▶ [REQUIRED ACTION]
Work out how many lines in the entries contain the string "ease", and give nothing but that number.

RECORD SET section start

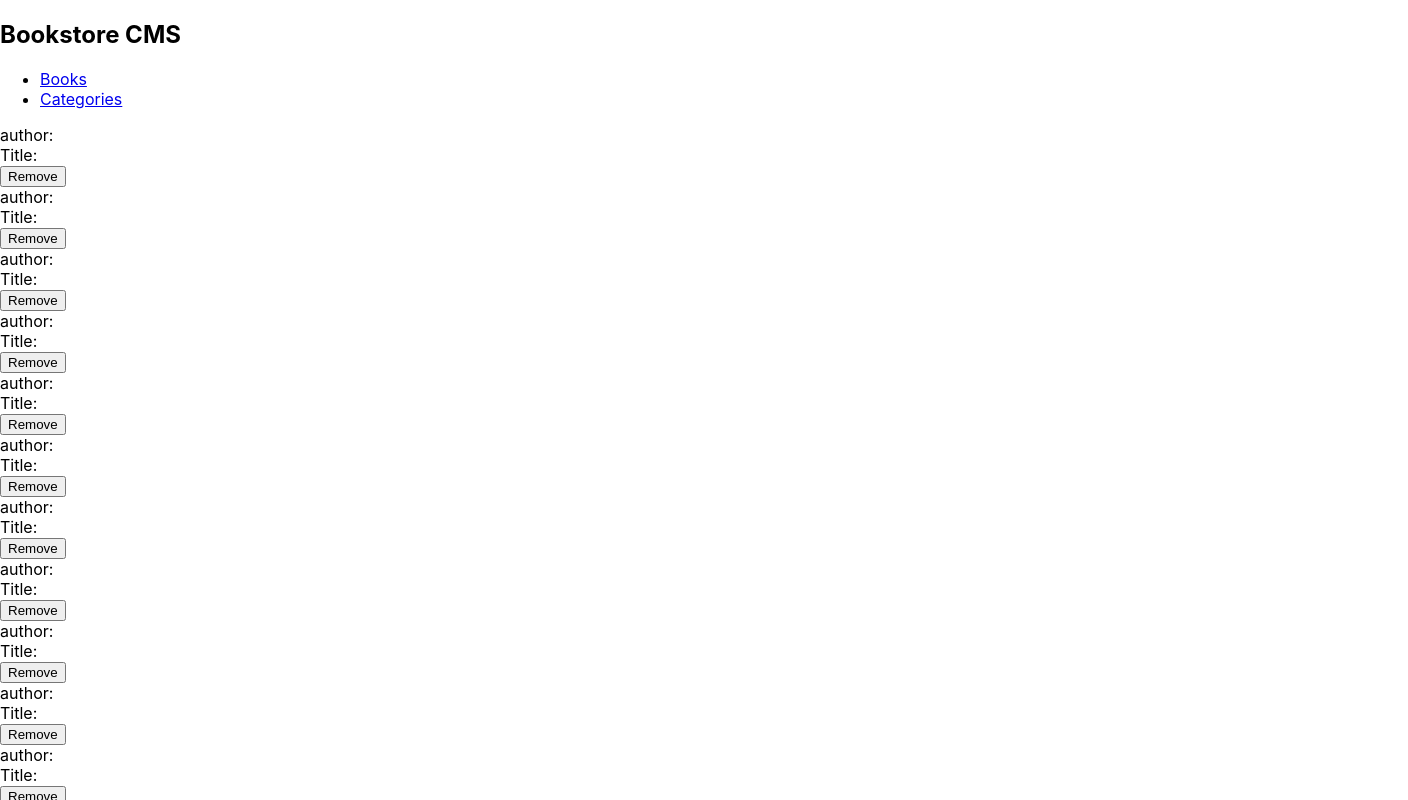
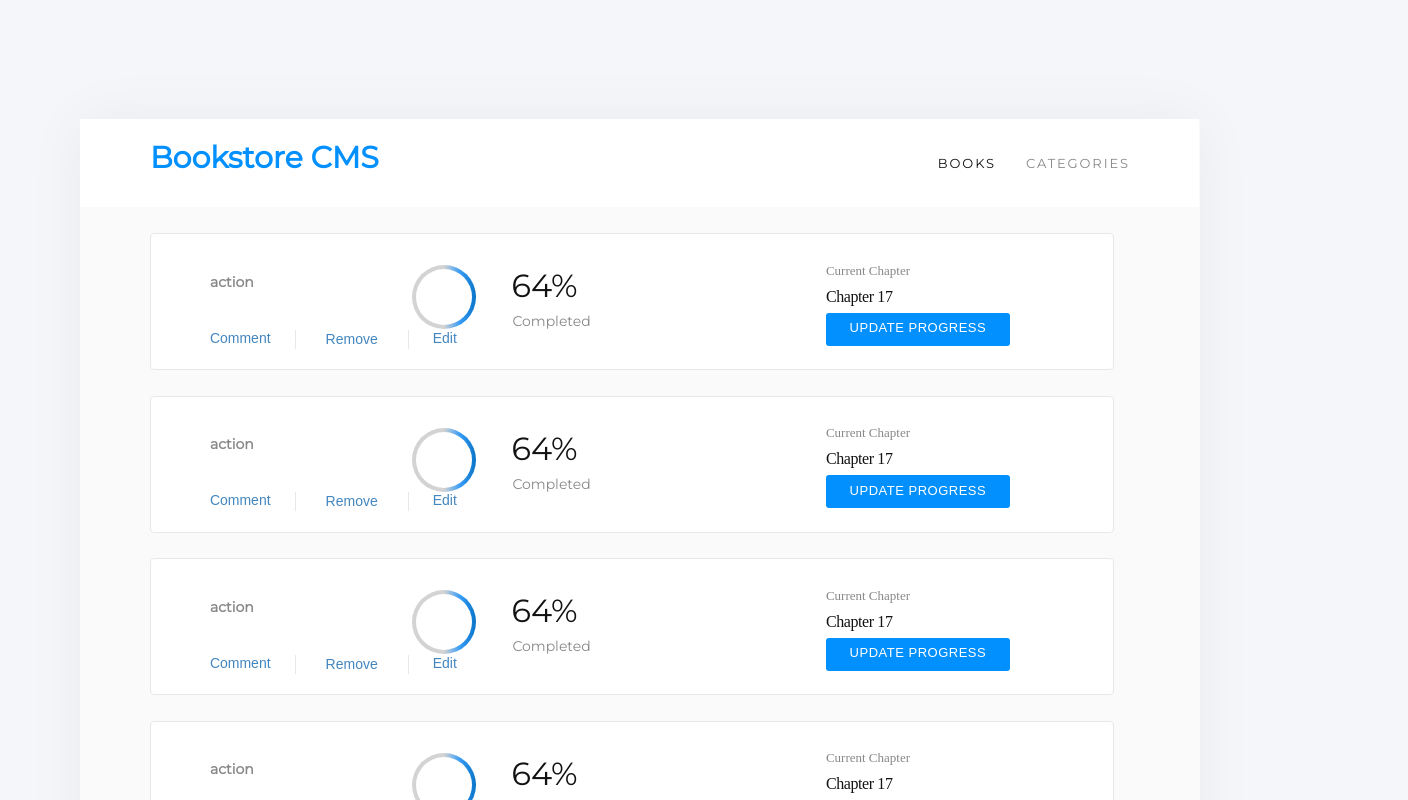
Before and after one commit to edahigure/bookstore, a React (Create React App) app: page / in a window 1280 px wide. Shown: the top 800 px of the page, 1408 px wide, since content can reach past the window. Built offline with nearby package versions, Linux system fonts and the light colour scheme; no server answers.

Commit message:
Do style

```diff
--- a/public/index.html
+++ b/public/index.html
@@ -1,14 +1,12 @@
 <!DOCTYPE html>
 <html lang="en">
+
 <head>
   <meta charset="utf-8" />
   <link rel="icon" href="%PUBLIC_URL%/favicon.ico" />
   <meta name="viewport" content="width=device-width, initial-scale=1" />
   <meta name="theme-color" content="#000000" />
-    <meta
-      name="description"
-      content="Web site created using create-react-app"
-    />
+  <meta name="description" content="Web site created using create-react-app" />
   <link rel="apple-touch-icon" href="%PUBLIC_URL%/logo192.png" />
   <!--
       manifest.json provides metadata used when your web app is installed on a
@@ -24,8 +22,12 @@
       work correctly both with client-side routing and a non-root public URL.
       Learn how to configure a non-root public URL by running `npm run build`.
     -->
+  <link rel="preconnect" href="https://fonts.googleapis.com">
+  <link rel="preconnect" href="https://fonts.gstatic.com" crossorigin>
+  <link href="https://fonts.googleapis.com/css2?family=Montserrat&family=Roboto+Slab&display=swap" rel="stylesheet">
   <title>React App</title>
 </head>
+
 <body>
   <noscript>You need to enable JavaScript to run this app.</noscript>
   <div id="root"></div>
@@ -40,4 +42,5 @@
       To create a production bundle, use `npm run build` or `yarn build`.
     -->
 </body>
+
 </html>
--- a/src/App.css
+++ b/src/App.css
@@ -37,3 +37,386 @@
     transform: rotate(360deg);
   }
 }
+
+:root {
+  --bubble-gum-pink: #ff5ab7;
+  --black: #1e1e1e;
+  --pinkish-grey: #c7c7c7;
+  --very-light-pink: #c4c4c4;
+  --pale-grey: #f5f6fa;
+  --black-5: rgba(0, 0, 0, 0.05);
+  --z: #fafafa;
+  --black-two: #121212;
+  --medium-blue: #307bbe;
+  --cool-blue: #4386bf;
+  --azure: #0290ff;
+  --white-two: #fff;
+  --white: #e8e8e8;
+}
+
+.Bookstore-CMS {
+  width: 100%;
+  height: 89.625%;
+  padding: 9.313% 3.75% 7.688% 6.25%;
+  background-color: #f5f6fa;
+}
+
+.panel-bg {
+  width: 87.5%;
+  height: 68.563%;
+  margin: 0 2.5% 4.063% 0;
+  padding: 0 0 49.625%;
+  border-radius: 4px;
+  box-shadow: 0 0 60px 0 rgba(0, 0, 0, 0.05);
+  background-color: #fafafa;
+}
+
+.nav-bar {
+  display: flex;
+  align-items: baseline;
+  width: 87.5%;
+  height: 5.938%;
+  margin: 0 0 2.375%;
+  padding: 1.438% 6.188% 1.688% 6.25%;
+  background-color: #ffffff;
+  text-decoration: none;
+}
+
+.list-1{
+  list-style: none;
+  display: flex;
+  gap: 30px;
+}
+
+.Bookstore-CMS-2 {
+  width: 100%;
+  height: 2.313%;
+  margin: 0.375% 2.938% 0.125% 0;
+  font-family: Montserrat;
+  font-size: 1.875rem;
+  font-weight: bold;
+  font-stretch: normal;
+  font-style: normal;
+  line-height: normal;
+  letter-spacing: normal;
+  color: #0290ff;
+  background-color: #ffffff;
+}
+.li-item {
+  font-family: Montserrat;
+  font-size: 0.813rem;
+  font-weight: normal;
+  font-stretch: normal;
+  font-style: normal;
+  line-height: normal;
+  letter-spacing: 1.9px;
+  text-decoration: none;
+  color: #121212;
+}
+
+.li-item-2 {
+  text-decoration: none;
+  color: #121212;
+  opacity: 50%;
+}
+
+.Lesson-Panel {
+  display: flex;
+  justify-content: space-between;
+  align-items: center;
+  width: 75%;
+  height: 10.625%;
+  margin: 2.313% 6.25% 0;
+  padding: 2% 9.188% 1.625% 1.688%;
+  border-radius: 4px;
+  border: solid 1px #e8e8e8;
+  background-color: #ffffff;
+}
+
+.book-data {
+  list-style: none;
+}
+
+.category {
+  width: 3.063%;
+  height: 1.125%;
+  margin: 0 2.438% 0 0;
+  opacity: 0.5;
+  font-family: Montserrat,sans-serif;
+  font-size: 0.875rem;
+  font-weight: bold;
+  font-stretch: normal;
+  font-style: normal;
+  line-height: normal;
+  letter-spacing: normal;
+  color: #121212;
+}
+
+.title{
+  width: 42.313%;
+  height: 1.813%;
+  margin: 0.188% 20.188% 0 0;
+  font-family: RobotoSlab, sans-serif;
+  font-size: 1.375rem;
+  font-weight: bold;
+  font-stretch: normal;
+  font-style: normal;
+  line-height: normal;
+  letter-spacing: -0.2px;
+  color: #121212;
+}
+
+.author{
+  width: 6.688rem;
+  height: 1.188rem;
+  margin: 0.25rem 0 0;
+  font-family: RobotoSlab;
+  font-size: 0.875rem;
+  font-weight: 300;
+  font-stretch: normal;
+  font-style: normal;
+  line-height: normal;
+  letter-spacing: normal;
+  color: #4386bf;
+}
+
+.actions {
+  display: flex;
+  gap:24px;
+  list-style: none;
+  width: 4.563rem;
+  height: 1.188rem;
+  margin: 0.188rem 0.938rem 0.125rem 0;
+  font-family: RobotoSlab, sans-serif;
+  font-size: 0.875rem;
+  font-weight: 300;
+  font-stretch: normal;
+  font-style: normal;
+  line-height: normal;
+  letter-spacing: normal;
+  color: #4386bf;
+}
+
+.vl {
+  border-left: solid 1px #e8e8e8;
+  padding-left: 24px;
+}
+
+button {
+  border: none;
+  text-decoration: none;
+  color: #4386bf;
+  font-family: RobotoSlab, sans-serif;
+  font-size: 0.875rem;
+  font-weight: 300;
+  font-stretch: normal;
+  font-style: normal;
+  line-height: normal;
+  letter-spacing: normal;
+  cursor: pointer;
+  text-align: center;
+  transition: background 250ms ease-in-out,
+              transform 150ms ease;
+  -webkit-appearance: none;
+  -moz-appearance: none;
+  background-color: #ffffff;
+}
+
+button:hover,
+button:focus {
+  background:#ffffff;
+}
+
+button:focus {
+  outline: 1px solid #fff;
+  outline-offset: -4px;
+}
+
+button:active {
+  transform: scale(0.99);
+}
+
+.Rectangle-3 {
+  width: 5.625%;
+  height: 5.62%;
+  padding: 0.62% 0.625% 0.75% 0.75%;
+}
+
+.container-2{
+  display: flex;
+  gap: 24px;
+}
+
+.container-3{
+  display: flex;
+  flex-direction: column;
+}
+
+.Percent-Complete {
+  width: 4.25rem;
+  height: 2.438rem;
+  margin: 0.063rem 5.75rem 0 0.688rem;
+  font-family: Montserrat;
+  font-size: 2rem;
+  font-weight: normal;
+  font-stretch: normal;
+  font-style: normal;
+  line-height: normal;
+  letter-spacing: normal;
+  color: #121212;
+}
+
+.Completed {
+  width: 5rem;
+  height: 1.125rem;
+  margin: 0.438rem 4.938rem 0.75rem 0.75rem;
+  opacity: 0.5;
+  font-family: Montserrat;
+  font-size: 0.875rem;
+  font-weight: normal;
+  font-stretch: normal;
+  font-style: normal;
+  line-height: normal;
+  letter-spacing: normal;
+  color: #121212;
+}
+
+.circle-wrapper {
+  text-align: center;
+  width: 4rem;
+  height: 4rem;
+  border-radius: 50%;
+  background-color: #ffffff;
+  transform: rotate(0deg);
+  background: linear-gradient(to left, #0874c7, #379cf6, lightgray 50%)
+}
+
+.circle {
+  position: relative;
+  top: .25rem;
+  left: .25rem;
+  text-align: center;
+  width: 3.5rem;
+  height: 3.5rem;
+  border-radius: 50%;
+  background-color: #fff;
+}
+
+.Current-Chapter {
+  width: 7.875rem;
+  height: 1.125rem;
+  margin: 0.063rem 3.625rem 0 3.688rem;
+  opacity: 0.5;
+  font-family: RobotoSlab;
+  font-size: 0.813rem;
+  font-weight: 300;
+  font-stretch: normal;
+  font-style: normal;
+  line-height: normal;
+  letter-spacing: normal;
+  color: #121212;
+}
+
+.Current-Lesson {
+  width: 4.688rem;
+  height: 1.313rem;
+  margin: 0.438rem 6.813rem 0.25rem 3.688rem;
+  font-family: RobotoSlab;
+  font-size: 1rem;
+  font-weight: 300;
+  font-stretch: normal;
+  font-style: normal;
+  line-height: normal;
+  letter-spacing: -0.4px;
+  color: #121212;
+}
+
+.Text-Style-4 {
+  font-family: RobotoSlab;
+  font-size: 1rem;
+  font-weight: 300;
+  font-stretch: normal;
+  font-style: normal;
+  line-height: normal;
+  letter-spacing: -0.4px;
+  color:#121212;
+}
+
+.container-4{
+  display: flex;
+  flex-direction: column;
+  align-items: flex-end;
+}
+
+.Rectangle-2 {
+  display: flex;
+  justify-content: center;
+  align-items: center;
+  width: 11.5rem;
+  height: 2.063rem;
+  border-radius: 3px;
+  background-color: #0290ff;
+}
+
+.Update-progress {
+  width: 8.938rem;
+  height: 1.125rem;
+  font-family: RobotoSlab, sans-serif;
+  font-size: 0.813rem;
+  font-weight: 300;
+  font-stretch: normal;
+  font-style: normal;
+  line-height: normal;
+  letter-spacing: 0.5px;
+  text-align: center;
+  color: #ffffff;
+}
+
+
+.form-panel {
+  display: flex;
+  flex-direction: column;
+  width: 75%;
+  height: 10.625%;
+  margin: 2.313% 6.25% 0;
+  padding: 2% 9.188% 1.625% 1.688%;
+  border-radius: 4px;
+  background-color: var(--z);
+}
+
+.container-5 {
+  display: flex;
+  justify-content: space-between;
+  align-items: baseline;
+  gap: 12px;
+}
+
+.entry {
+  border: solid 1px var(--white);
+  border-radius: 4px;
+  height: 30px;
+  width: 100%;
+}
+
+.add-new {
+  width: 10.875rem;
+  height: 1.5rem;
+  margin: 1.813rem 32.75rem 1.188rem 0;
+  font-family: Montserrat;
+  font-size: 1.25rem;
+  font-weight: bold;
+  font-stretch: normal;
+  font-style: normal;
+  line-height: normal;
+  letter-spacing: -0.18px;
+  color: #888;
+}
+
+.Rectangle-4 {
+  width: 100%;
+  height: 2.813%;
+  margin: 1.188% 0 0 2.125%;
+  padding: 0.801% 1.188% 0.886% 1.375%;
+  border-radius: 3px;
+  background-color: var(--azure);
+}
--- a/src/App.js
+++ b/src/App.js
@@ -6,14 +6,17 @@ import Categories from './pages/Categories';
 function App() {
   return (
     <>
-      <nav>
-        <h1>Bookstore CMS </h1>
-        <ul>
-          <li><Link to="/books">Books</Link></li>
-          <li>
-            {' '}
-            <Link to="/categories">Categories</Link>
-          </li>
+      <div className="Bookstore-CMS">
+        <div className="panel-bg">
+
+          <nav className="nav-bar">
+            <div className="Bookstore-CMS-2 ">
+              Bookstore CMS
+            </div>
+
+            <ul className="list-1">
+              <li><Link to="/books" className="li-item">BOOKS</Link></li>
+              <li><Link to="/categories" className="li-item li-item-2">CATEGORIES</Link></li>
             </ul>
           </nav>
 
@@ -22,7 +25,8 @@ function App() {
             <Route path="books" element={<Books />} />
             <Route path="categories" element={<Categories />} />
           </Routes>
-
+        </div>
+      </div>
     </>
   );
 }
--- a/src/components/Book.js
+++ b/src/components/Book.js
@@ -3,18 +3,22 @@ import { useDispatch } from 'react-redux';
 import { removeBook, deleteItemAxios } from '../redux/books/booksSlice';
 
 export default function Book(props) {
-  const { author, title, id } = props;
+  const {
+    author, title, id, category,
+  } = props;
   const dispatch = useDispatch();
   return (
-    <div>
-      <div>
-        author:
-        {author}
-      </div>
-      <div>
-        Title:
-        {title}
-      </div>
+    <div className="Lesson-Panel">
+
+      <div className="container-1">
+        <ul className="book-data">
+          <li className="category">{category}</li>
+          <li className="title">{title}</li>
+          <li className="author">{author}</li>
+        </ul>
+        <ul className="actions">
+          <li>Comment</li>
+          <li className="vl">
             <button
               type="submit"
               onClick={() => {
@@ -24,6 +28,34 @@ export default function Book(props) {
             >
               Remove
             </button>
+          </li>
+          <li className="vl">Edit</li>
+        </ul>
+      </div>
+      <div className="container-2">
+        <div className="circle-wrapper">
+          <div className="circle" />
+        </div>
+
+        <div className="container-3">
+          <div className="Percent-Complete">64%</div>
+          <div className="Completed">Completed</div>
+        </div>
+
+      </div>
+      <div className="container-4">
+        <span className="Current-Chapter Text-Style-7">
+          Current Chapter
+        </span>
+        <span className="Current-Lesson Text-Style-4">
+          Chapter 17
+        </span>
+        <div className="Rectangle-2">
+          <span className="Update-progress">
+            UPDATE PROGRESS
+          </span>
+        </div>
+      </div>
     </div>
   );
 }
@@ -51,3 +83,11 @@ Book.propTypes = {
 Book.defaultProps = {
   id: '',
 };
+
+Book.propTypes = {
+  category: PropTypes.string,
+};
+
+Book.defaultProps = {
+  category: 'action',
+};
--- a/src/pages/Books.js
+++ b/src/pages/Books.js
@@ -13,6 +13,7 @@ export default function Books() {
 
   const [author, setAuthor] = useState('');
   const [title, setTitle] = useState('');
+  const [category, setCategory] = useState('');
 
   useEffect(() => {
     if (status === 'idle') {
@@ -25,6 +26,7 @@ export default function Books() {
     const str = `book${i}`;
     myBooks.push(<Book
       key={str}
+      category={bookList[i].category}
       author={bookList[i].author}
       title={bookList[i].title}
       id={bookList[i].id}
@@ -36,14 +38,20 @@ export default function Books() {
       <div>
         {myBooks}
       </div>
-
-      <form>
+      <div className="Line" />
+      <form className="form-panel">
+        <div className="add-new">
+          ADD NEW BOOK
+        </div>
+        <div className="container-5">
           <label htmlFor="author">
-          Author:
             <input
               id="author"
               name="author"
               type="text"
+              placeholder="Book author"
+              className="entry"
+              size="150"
               onChange={(e) => {
                 setAuthor(e.target.value);
               }}
@@ -51,33 +59,54 @@ export default function Books() {
           </label>
 
           <label htmlFor="title">
-          Title:
             <input
               id="title"
               name="title"
               type="text"
+              placeholder="Book title"
+              className="entry"
+              size="100"
               onChange={(e) => {
                 setTitle(e.target.value);
               }}
             />
           </label>
 
+          <label htmlFor="category">
+            <input
+              id="category"
+              name="category"
+              type="text"
+              placeholder="Book category"
+              className="entry"
+              size="100"
+              onChange={(e) => {
+                setCategory(e.target.value);
+              }}
+            />
+          </label>
+
           <button
             type="submit"
+            className="Rectangle-4"
             onClick={(e) => {
               e.preventDefault();
               const id = uuid();
-            dispatch(addBook({ id, author, title }));
+              dispatch(addBook({
+                id, author, title, category,
+              }));
               dispatch(addItemAxios({
                 id,
                 author,
                 title,
-              category: 'category',
+                category,
               }));
             }}
           >
-          Submit
+            ADD BOOK
           </button>
+        </div>
+
       </form>
     </>
   );
```
Lines whose indentation alone changed are shown as unchanged.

RECORD SET section end

▶ [EXPECTED ANSWER]
2